START Supplied entries

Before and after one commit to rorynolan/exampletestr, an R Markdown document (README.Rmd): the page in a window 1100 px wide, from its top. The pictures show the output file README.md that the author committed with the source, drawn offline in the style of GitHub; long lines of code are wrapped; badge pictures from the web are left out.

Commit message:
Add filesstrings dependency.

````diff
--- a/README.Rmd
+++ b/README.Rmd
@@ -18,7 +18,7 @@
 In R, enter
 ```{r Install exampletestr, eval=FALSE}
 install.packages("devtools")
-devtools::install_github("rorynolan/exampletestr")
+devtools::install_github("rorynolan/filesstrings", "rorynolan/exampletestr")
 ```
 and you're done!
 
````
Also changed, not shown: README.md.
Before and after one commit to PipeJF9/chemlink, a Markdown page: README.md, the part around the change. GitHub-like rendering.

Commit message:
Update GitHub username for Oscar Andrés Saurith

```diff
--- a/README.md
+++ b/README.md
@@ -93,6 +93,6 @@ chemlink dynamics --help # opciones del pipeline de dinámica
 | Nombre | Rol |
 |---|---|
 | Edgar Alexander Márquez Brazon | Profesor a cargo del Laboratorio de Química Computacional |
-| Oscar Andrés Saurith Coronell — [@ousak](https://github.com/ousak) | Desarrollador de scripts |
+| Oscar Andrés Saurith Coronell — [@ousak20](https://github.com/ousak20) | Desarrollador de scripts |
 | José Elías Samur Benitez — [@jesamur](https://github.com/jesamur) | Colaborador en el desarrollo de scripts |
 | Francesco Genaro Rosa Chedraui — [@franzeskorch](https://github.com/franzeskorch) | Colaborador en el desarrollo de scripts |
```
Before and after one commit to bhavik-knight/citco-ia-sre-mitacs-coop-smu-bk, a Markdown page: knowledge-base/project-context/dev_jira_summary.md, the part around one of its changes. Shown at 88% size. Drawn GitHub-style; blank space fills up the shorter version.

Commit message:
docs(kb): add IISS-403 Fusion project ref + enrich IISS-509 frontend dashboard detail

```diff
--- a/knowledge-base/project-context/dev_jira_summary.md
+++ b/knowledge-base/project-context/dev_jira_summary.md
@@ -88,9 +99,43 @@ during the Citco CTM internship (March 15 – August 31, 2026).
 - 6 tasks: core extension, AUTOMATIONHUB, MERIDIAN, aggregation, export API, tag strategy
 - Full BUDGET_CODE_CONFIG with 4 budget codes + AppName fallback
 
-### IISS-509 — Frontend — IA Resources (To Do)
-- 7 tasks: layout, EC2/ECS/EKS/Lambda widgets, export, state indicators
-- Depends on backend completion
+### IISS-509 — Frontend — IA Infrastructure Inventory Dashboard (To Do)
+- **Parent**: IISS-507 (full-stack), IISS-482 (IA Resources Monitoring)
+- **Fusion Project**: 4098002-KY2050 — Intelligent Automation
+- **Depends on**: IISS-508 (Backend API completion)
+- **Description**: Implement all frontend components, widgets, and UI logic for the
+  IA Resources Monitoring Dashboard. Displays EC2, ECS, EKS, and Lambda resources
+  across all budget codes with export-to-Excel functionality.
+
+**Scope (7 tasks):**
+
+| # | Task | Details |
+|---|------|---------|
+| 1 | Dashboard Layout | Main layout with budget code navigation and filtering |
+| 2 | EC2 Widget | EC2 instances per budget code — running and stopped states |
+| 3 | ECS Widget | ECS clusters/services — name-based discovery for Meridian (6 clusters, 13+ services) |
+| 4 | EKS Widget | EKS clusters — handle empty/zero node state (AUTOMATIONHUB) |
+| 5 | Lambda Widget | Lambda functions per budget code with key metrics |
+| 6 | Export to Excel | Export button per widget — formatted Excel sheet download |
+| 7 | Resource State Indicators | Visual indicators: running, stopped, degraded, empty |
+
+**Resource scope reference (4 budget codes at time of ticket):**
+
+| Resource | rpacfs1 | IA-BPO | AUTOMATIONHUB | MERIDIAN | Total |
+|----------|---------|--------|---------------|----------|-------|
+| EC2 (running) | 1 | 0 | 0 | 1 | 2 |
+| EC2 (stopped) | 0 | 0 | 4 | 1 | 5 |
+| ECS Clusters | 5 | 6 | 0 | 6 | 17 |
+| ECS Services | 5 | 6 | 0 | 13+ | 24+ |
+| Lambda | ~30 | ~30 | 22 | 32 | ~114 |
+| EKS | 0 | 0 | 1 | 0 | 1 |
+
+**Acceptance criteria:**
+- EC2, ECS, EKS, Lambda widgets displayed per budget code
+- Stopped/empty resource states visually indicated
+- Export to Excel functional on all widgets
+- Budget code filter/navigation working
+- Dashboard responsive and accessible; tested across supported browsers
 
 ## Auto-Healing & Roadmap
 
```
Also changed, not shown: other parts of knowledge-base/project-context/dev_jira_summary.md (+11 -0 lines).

END Supplied entries

Give back all the records above exactly as they were written.

Before and after one commit to rorynolan/exampletestr, an R Markdown document (README.Rmd): the page in a window 1100 px wide, from its top. The pictures show the output file README.md that the author committed with the source, drawn offline in the style of GitHub; long lines of code are wrapped; badge pictures from the web are left out.

Commit message:
Add filesstrings dependency.

````diff
--- a/README.Rmd
+++ b/README.Rmd
@@ -18,7 +18,7 @@
 In R, enter
 ```{r Install exampletestr, eval=FALSE}
 install.packages("devtools")
-devtools::install_github("rorynolan/exampletestr")
+devtools::install_github("rorynolan/filesstrings", "rorynolan/exampletestr")
 ```
 and you're done!
 
````
Also changed, not shown: README.md.
Before and after one commit to PipeJF9/chemlink, a Markdown page: README.md, the part around the change. GitHub-like rendering.

Commit message:
Update GitHub username for Oscar Andrés Saurith

```diff
--- a/README.md
+++ b/README.md
@@ -93,6 +93,6 @@ chemlink dynamics --help # opciones del pipeline de dinámica
 | Nombre | Rol |
 |---|---|
 | Edgar Alexander Márquez Brazon | Profesor a cargo del Laboratorio de Química Computacional |
-| Oscar Andrés Saurith Coronell — [@ousak](https://github.com/ousak) | Desarrollador de scripts |
+| Oscar Andrés Saurith Coronell — [@ousak20](https://github.com/ousak20) | Desarrollador de scripts |
 | José Elías Samur Benitez — [@jesamur](https://github.com/jesamur) | Colaborador en el desarrollo de scripts |
 | Francesco Genaro Rosa Chedraui — [@franzeskorch](https://github.com/franzeskorch) | Colaborador en el desarrollo de scripts |
```
Before and after one commit to bhavik-knight/citco-ia-sre-mitacs-coop-smu-bk, a Markdown page: knowledge-base/project-context/dev_jira_summary.md, the part around one of its changes. Shown at 88% size. Drawn GitHub-style; blank space fills up the shorter version.

Commit message:
docs(kb): add IISS-403 Fusion project ref + enrich IISS-509 frontend dashboard detail

```diff
--- a/knowledge-base/project-context/dev_jira_summary.md
+++ b/knowledge-base/project-context/dev_jira_summary.md
@@ -88,9 +99,43 @@ during the Citco CTM internship (March 15 – August 31, 2026).
 - 6 tasks: core extension, AUTOMATIONHUB, MERIDIAN, aggregation, export API, tag strategy
 - Full BUDGET_CODE_CONFIG with 4 budget codes + AppName fallback
 
-### IISS-509 — Frontend — IA Resources (To Do)
-- 7 tasks: layout, EC2/ECS/EKS/Lambda widgets, export, state indicators
-- Depends on backend completion
+### IISS-509 — Frontend — IA Infrastructure Inventory Dashboard (To Do)
+- **Parent**: IISS-507 (full-stack), IISS-482 (IA Resources Monitoring)
+- **Fusion Project**: 4098002-KY2050 — Intelligent Automation
+- **Depends on**: IISS-508 (Backend API completion)
+- **Description**: Implement all frontend components, widgets, and UI logic for the
+  IA Resources Monitoring Dashboard. Displays EC2, ECS, EKS, and Lambda resources
+  across all budget codes with export-to-Excel functionality.
+
+**Scope (7 tasks):**
+
+| # | Task | Details |
+|---|------|---------|
+| 1 | Dashboard Layout | Main layout with budget code navigation and filtering |
+| 2 | EC2 Widget | EC2 instances per budget code — running and stopped states |
+| 3 | ECS Widget | ECS clusters/services — name-based discovery for Meridian (6 clusters, 13+ services) |
+| 4 | EKS Widget | EKS clusters — handle empty/zero node state (AUTOMATIONHUB) |
+| 5 | Lambda Widget | Lambda functions per budget code with key metrics |
+| 6 | Export to Excel | Export button per widget — formatted Excel sheet download |
+| 7 | Resource State Indicators | Visual indicators: running, stopped, degraded, empty |
+
+**Resource scope reference (4 budget codes at time of ticket):**
+
+| Resource | rpacfs1 | IA-BPO | AUTOMATIONHUB | MERIDIAN | Total |
+|----------|---------|--------|---------------|----------|-------|
+| EC2 (running) | 1 | 0 | 0 | 1 | 2 |
+| EC2 (stopped) | 0 | 0 | 4 | 1 | 5 |
+| ECS Clusters | 5 | 6 | 0 | 6 | 17 |
+| ECS Services | 5 | 6 | 0 | 13+ | 24+ |
+| Lambda | ~30 | ~30 | 22 | 32 | ~114 |
+| EKS | 0 | 0 | 1 | 0 | 1 |
+
+**Acceptance criteria:**
+- EC2, ECS, EKS, Lambda widgets displayed per budget code
+- Stopped/empty resource states visually indicated
+- Export to Excel functional on all widgets
+- Budget code filter/navigation working
+- Dashboard responsive and accessible; tested across supported browsers
 
 ## Auto-Healing & Roadmap
 
```
Also changed, not shown: other parts of knowledge-base/project-context/dev_jira_summary.md (+11 -0 lines).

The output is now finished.